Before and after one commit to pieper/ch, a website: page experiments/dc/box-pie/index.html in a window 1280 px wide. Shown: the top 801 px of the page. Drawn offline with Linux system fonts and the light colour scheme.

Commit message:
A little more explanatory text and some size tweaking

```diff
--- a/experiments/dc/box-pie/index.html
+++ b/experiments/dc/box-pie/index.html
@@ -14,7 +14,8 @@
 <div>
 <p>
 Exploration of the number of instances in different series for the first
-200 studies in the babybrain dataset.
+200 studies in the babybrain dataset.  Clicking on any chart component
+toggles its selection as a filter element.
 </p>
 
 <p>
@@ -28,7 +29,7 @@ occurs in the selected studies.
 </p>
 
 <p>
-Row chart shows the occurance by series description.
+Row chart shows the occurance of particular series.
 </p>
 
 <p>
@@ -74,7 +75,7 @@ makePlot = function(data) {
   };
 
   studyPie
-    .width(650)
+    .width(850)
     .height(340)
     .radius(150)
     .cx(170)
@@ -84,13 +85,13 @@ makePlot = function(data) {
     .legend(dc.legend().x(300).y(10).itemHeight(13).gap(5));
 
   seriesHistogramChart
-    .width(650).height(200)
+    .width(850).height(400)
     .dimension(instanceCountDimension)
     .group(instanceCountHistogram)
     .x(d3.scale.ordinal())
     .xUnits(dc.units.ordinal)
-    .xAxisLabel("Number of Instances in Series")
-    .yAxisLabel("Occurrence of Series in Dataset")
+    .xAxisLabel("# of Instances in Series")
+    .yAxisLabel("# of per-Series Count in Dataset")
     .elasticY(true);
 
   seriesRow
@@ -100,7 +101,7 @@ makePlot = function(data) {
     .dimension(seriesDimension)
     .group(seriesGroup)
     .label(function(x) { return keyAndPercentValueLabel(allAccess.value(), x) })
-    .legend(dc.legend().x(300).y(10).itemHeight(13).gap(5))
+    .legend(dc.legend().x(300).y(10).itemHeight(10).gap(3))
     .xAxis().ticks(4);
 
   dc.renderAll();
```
--*--
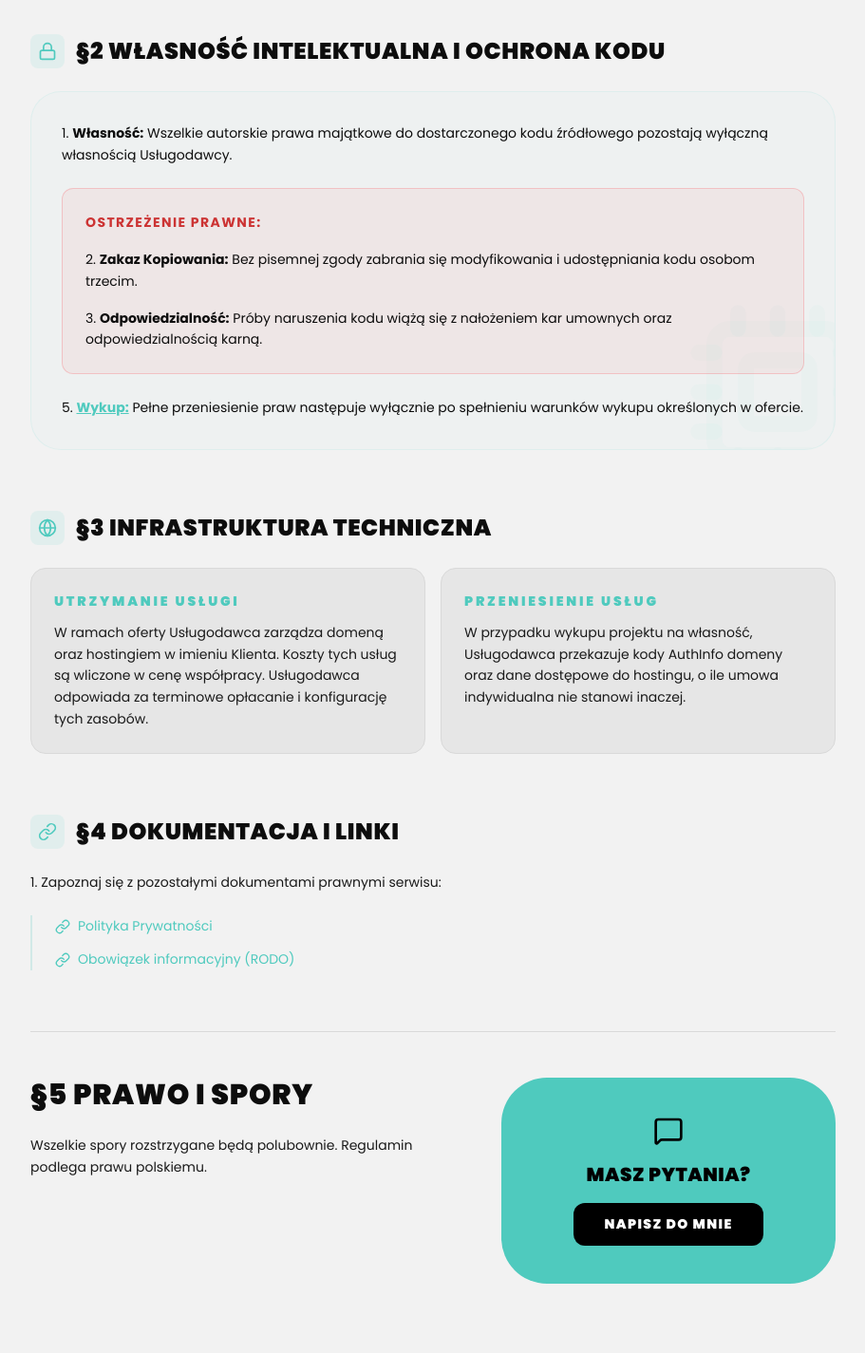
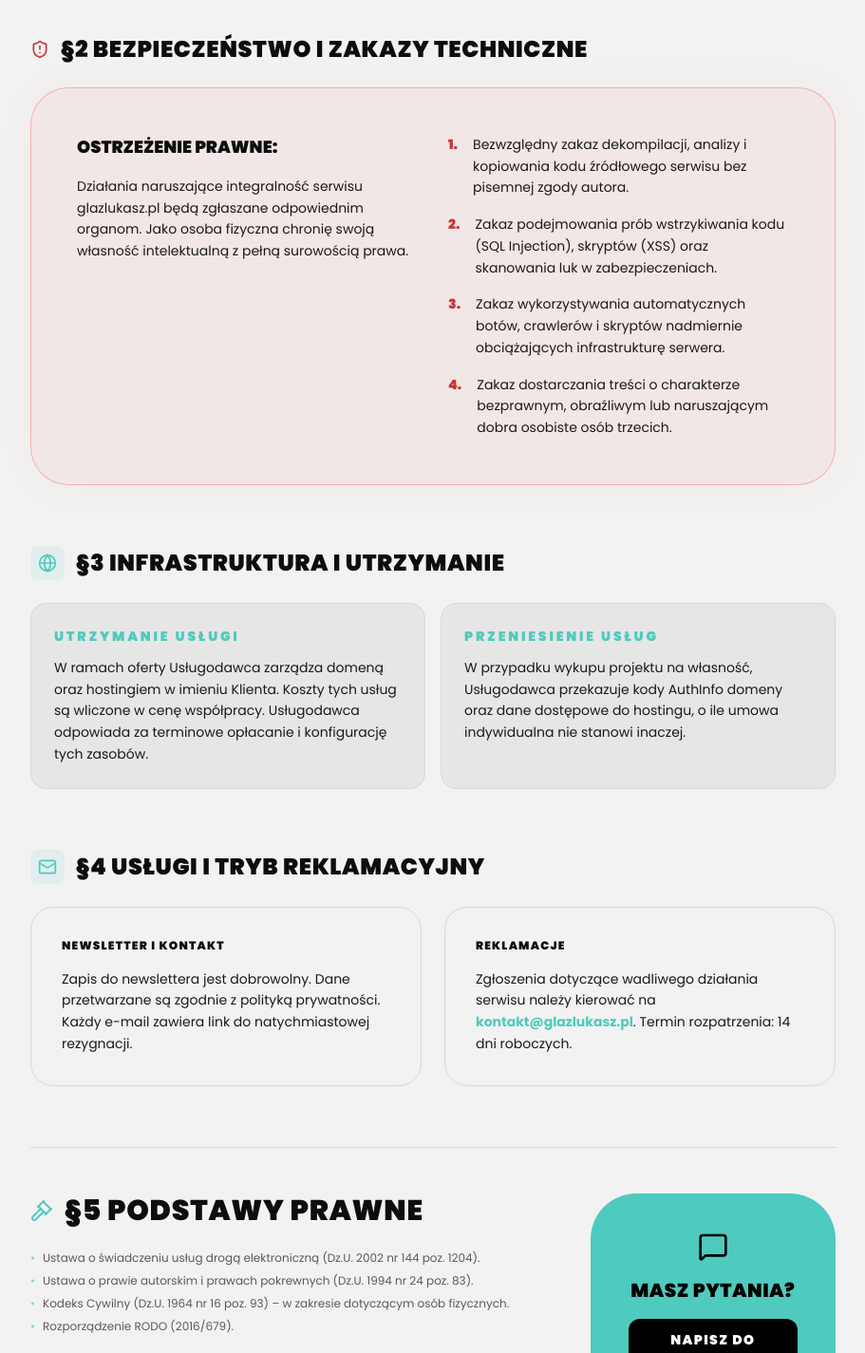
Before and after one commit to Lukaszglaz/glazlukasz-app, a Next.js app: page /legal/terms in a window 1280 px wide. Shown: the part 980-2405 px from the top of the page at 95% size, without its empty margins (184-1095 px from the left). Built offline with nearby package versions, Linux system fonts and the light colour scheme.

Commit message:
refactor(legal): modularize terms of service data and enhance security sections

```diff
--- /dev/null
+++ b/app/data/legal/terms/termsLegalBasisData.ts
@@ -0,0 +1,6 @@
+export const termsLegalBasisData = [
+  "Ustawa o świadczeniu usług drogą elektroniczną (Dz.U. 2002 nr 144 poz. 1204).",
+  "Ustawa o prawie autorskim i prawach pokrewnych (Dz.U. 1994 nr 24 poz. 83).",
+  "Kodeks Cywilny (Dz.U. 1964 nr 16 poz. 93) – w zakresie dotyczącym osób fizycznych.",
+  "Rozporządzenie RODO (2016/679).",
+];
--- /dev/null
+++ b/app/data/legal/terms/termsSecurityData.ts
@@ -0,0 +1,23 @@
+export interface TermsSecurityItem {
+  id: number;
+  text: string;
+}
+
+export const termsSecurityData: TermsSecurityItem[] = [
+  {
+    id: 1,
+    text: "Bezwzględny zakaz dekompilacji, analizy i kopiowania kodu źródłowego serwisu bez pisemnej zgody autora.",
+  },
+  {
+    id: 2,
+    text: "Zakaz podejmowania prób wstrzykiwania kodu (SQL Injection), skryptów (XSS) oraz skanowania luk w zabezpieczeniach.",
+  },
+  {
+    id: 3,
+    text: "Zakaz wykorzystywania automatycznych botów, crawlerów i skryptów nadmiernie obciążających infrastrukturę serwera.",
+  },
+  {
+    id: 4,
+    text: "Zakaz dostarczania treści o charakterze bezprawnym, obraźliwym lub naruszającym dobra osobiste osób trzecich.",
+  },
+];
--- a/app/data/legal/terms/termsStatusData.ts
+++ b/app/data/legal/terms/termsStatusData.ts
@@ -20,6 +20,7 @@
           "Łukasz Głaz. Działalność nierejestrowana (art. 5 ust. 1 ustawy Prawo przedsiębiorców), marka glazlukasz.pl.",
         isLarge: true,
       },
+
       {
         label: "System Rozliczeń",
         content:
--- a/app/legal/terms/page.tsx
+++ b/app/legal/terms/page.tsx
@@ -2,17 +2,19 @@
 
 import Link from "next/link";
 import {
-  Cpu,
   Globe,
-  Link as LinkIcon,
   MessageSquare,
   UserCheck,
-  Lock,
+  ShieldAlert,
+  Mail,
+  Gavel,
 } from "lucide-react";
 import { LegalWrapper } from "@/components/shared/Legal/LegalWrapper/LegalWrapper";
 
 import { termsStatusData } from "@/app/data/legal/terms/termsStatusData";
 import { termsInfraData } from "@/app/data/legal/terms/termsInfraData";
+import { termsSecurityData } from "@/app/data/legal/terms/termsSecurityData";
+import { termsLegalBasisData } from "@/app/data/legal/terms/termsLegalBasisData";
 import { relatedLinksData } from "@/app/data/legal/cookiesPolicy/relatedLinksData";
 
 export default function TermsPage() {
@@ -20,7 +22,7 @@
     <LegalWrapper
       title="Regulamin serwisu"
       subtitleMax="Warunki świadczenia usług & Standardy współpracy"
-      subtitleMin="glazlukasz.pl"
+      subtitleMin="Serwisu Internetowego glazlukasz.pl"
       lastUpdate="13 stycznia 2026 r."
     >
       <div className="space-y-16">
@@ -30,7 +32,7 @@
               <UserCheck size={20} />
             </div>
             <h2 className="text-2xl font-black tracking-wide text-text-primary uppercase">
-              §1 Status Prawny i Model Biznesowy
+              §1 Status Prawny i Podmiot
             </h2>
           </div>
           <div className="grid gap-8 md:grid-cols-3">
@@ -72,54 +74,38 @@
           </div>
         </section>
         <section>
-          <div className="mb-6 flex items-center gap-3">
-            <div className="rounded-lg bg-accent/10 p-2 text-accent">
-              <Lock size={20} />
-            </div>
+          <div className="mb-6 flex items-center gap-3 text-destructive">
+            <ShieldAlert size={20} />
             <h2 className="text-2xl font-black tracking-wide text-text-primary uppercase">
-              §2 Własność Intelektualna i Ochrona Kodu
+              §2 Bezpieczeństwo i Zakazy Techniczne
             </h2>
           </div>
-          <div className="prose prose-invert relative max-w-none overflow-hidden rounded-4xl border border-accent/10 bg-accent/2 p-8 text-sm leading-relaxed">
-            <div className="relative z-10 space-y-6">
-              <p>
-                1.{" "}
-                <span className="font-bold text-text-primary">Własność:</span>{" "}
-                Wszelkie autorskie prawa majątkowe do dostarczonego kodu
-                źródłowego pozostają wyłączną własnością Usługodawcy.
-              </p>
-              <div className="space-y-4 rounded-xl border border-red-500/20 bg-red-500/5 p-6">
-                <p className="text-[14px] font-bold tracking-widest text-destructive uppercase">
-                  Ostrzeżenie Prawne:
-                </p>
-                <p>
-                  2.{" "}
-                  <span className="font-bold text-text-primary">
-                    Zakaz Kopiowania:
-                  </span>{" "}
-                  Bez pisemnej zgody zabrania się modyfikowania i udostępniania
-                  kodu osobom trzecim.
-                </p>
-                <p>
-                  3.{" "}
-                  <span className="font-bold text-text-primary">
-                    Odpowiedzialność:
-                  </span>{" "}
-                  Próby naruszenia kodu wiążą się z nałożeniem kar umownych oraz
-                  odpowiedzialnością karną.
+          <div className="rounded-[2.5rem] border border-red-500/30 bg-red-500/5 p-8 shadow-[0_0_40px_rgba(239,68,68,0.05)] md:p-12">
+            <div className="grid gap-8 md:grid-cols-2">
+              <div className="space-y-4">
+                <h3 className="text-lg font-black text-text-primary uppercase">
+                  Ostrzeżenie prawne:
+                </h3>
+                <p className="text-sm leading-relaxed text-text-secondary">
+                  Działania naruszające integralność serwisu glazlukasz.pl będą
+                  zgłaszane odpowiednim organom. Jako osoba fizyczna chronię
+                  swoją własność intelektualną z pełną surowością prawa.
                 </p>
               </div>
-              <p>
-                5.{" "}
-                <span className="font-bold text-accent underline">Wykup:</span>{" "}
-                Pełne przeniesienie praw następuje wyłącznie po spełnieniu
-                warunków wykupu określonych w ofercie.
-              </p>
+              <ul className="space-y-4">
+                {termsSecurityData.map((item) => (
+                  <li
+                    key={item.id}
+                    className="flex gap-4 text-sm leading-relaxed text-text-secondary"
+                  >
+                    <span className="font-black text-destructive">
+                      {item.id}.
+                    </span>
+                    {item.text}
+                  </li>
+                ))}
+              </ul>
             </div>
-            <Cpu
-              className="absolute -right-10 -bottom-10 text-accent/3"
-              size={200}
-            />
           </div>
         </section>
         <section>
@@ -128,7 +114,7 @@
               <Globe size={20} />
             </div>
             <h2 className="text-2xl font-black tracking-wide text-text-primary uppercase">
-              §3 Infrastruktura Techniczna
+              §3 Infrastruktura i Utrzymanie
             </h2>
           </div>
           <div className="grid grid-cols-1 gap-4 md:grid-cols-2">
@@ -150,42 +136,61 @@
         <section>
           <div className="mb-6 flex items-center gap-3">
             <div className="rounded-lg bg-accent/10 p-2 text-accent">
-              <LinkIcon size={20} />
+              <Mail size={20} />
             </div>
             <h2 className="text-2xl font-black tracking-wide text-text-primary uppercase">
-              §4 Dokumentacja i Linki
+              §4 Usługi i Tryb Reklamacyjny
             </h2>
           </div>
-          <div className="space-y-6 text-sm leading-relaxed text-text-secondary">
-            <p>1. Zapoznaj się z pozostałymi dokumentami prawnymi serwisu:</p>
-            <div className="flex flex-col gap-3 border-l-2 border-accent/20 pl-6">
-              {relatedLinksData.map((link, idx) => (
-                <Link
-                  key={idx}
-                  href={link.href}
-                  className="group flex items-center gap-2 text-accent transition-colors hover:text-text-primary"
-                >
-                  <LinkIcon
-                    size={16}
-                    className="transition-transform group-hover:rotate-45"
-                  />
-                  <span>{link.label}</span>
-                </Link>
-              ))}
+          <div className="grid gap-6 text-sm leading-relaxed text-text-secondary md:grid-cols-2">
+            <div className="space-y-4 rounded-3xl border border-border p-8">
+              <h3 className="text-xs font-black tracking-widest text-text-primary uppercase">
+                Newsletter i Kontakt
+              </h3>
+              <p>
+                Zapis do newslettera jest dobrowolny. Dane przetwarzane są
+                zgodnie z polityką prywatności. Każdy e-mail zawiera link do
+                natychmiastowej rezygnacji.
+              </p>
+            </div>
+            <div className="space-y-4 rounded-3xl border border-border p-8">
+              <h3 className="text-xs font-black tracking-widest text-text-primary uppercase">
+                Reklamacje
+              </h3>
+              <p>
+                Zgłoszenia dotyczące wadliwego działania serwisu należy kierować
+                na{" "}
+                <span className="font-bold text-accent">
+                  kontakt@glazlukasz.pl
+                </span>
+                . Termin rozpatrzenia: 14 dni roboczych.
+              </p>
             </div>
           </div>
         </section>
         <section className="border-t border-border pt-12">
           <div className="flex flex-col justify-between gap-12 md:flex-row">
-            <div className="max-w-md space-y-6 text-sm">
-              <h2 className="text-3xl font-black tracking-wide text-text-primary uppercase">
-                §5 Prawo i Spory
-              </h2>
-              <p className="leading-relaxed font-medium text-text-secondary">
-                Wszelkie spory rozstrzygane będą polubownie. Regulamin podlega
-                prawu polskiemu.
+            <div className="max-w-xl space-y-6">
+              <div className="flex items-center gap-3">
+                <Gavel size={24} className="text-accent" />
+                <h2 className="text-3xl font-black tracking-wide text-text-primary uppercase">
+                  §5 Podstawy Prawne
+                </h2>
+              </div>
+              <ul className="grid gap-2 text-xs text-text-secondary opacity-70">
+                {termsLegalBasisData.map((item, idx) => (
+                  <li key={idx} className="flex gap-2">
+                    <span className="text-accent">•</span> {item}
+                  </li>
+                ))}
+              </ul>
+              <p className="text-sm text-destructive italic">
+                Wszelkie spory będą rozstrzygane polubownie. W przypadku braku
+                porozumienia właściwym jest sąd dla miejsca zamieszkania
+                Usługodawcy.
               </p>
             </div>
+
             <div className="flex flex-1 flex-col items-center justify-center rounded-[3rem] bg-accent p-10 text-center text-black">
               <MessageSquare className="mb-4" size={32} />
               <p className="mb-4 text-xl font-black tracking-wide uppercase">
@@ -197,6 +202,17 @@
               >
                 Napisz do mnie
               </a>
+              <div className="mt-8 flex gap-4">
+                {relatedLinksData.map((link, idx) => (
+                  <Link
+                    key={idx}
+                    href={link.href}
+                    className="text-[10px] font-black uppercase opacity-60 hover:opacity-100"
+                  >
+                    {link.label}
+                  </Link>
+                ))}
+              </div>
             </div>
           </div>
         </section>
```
--*--
DIRECTIONS FOR THIS TASK:
All lines in the records above that contain "import" are to be reported.

RESULT OF THIS TASK:
 import Link from "next/link";
 import {
 import { LegalWrapper } from "@/components/shared/Legal/LegalWrapper/LegalWrapper";
 import { termsStatusData } from "@/app/data/legal/terms/termsStatusData";
 import { termsInfraData } from "@/app/data/legal/terms/termsInfraData";
+import { termsSecurityData } from "@/app/data/legal/terms/termsSecurityData";
+import { termsLegalBasisData } from "@/app/data/legal/terms/termsLegalBasisData";
 import { relatedLinksData } from "@/app/data/legal/cookiesPolicy/relatedLinksData";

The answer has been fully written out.